Pain and reactions

12/31/2008

Question:

This seems to be the best place to get answers. My dentist retired after 25 years of visiting him, I found a new dentist and had an exam and cleaning...no problem. I went back to have a temporary crown removed and had a block using carbocaine 3% and immediately fainted. They offered to call 911 but I refused. Epi is not an option, nitrous is not an option..... and I have had bad reactions to general anesthesia. I am in PAIN and it is at time horrific. I am living on vicodin, xanax, aleve and orajel... one side of my face is numb from pain, There must be another way!

Answer:

It is unlikely that the carbocaine itself caused you to faint. Not knowing any more of your medical history, age, current medications, etc., it is impossible to make a recommendation. Additionally, you have already ruled out local anesthesia, sedation, and general anesthesia.

I hope you do not have a serious medical problem that requires any kind of surgical intervention. I am rather more concerned that your pain may not be dental in origin. Perhaps there was severe pain with the injection that led to fainting.

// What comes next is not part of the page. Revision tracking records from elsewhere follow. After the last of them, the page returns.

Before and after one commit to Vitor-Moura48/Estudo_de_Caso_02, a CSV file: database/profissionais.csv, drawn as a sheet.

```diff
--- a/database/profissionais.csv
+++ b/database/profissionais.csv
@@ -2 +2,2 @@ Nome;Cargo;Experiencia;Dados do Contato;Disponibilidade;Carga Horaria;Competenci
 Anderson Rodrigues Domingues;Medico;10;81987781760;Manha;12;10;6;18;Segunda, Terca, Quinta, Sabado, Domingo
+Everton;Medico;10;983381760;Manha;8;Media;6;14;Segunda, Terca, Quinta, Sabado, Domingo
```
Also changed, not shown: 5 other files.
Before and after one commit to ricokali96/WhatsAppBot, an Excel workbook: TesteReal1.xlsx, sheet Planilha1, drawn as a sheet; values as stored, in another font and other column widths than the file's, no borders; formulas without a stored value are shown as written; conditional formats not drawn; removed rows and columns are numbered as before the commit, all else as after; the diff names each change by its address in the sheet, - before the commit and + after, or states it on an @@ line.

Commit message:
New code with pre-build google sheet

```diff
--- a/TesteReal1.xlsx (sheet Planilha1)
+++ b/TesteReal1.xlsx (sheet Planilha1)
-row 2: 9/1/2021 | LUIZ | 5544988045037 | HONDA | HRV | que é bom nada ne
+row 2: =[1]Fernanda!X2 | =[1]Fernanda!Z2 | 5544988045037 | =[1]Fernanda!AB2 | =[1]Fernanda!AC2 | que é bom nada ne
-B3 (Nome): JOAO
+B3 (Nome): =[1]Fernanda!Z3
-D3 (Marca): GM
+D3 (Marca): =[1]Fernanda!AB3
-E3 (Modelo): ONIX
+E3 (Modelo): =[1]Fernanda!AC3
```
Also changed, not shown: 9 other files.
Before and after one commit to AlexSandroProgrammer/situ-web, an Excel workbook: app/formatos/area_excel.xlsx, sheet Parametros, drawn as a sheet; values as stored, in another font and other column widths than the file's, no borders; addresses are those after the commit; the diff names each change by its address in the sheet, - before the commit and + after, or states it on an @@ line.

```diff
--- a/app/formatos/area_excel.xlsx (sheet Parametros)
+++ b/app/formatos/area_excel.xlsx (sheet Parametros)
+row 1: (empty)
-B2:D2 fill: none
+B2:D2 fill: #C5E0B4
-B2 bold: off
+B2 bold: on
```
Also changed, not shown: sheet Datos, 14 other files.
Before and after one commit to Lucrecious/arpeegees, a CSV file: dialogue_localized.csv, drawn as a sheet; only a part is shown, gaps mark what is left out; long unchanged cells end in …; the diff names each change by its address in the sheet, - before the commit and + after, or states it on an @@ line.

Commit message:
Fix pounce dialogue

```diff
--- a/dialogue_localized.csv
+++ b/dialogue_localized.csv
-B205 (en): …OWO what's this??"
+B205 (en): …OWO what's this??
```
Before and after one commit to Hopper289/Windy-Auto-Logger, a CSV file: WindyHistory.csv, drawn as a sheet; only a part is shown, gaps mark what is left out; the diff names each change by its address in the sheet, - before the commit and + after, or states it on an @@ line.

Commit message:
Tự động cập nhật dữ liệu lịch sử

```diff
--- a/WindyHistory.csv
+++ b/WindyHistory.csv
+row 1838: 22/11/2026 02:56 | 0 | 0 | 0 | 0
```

Although I do not know your age, if you have seen a dentist for 25+ years, I am going to assume you are over 45 years old. If you are experiencing pain with facial numbness, this could be Trigeminal neuralgia or another neurologic condition. The pain of TN is sharp, stabbing and electric-like. It can be triggered by soft touch to areas of the mouth or face. There may be background aching or burning pain. If this fits, contact your primary care physician for a referral to a neurologist.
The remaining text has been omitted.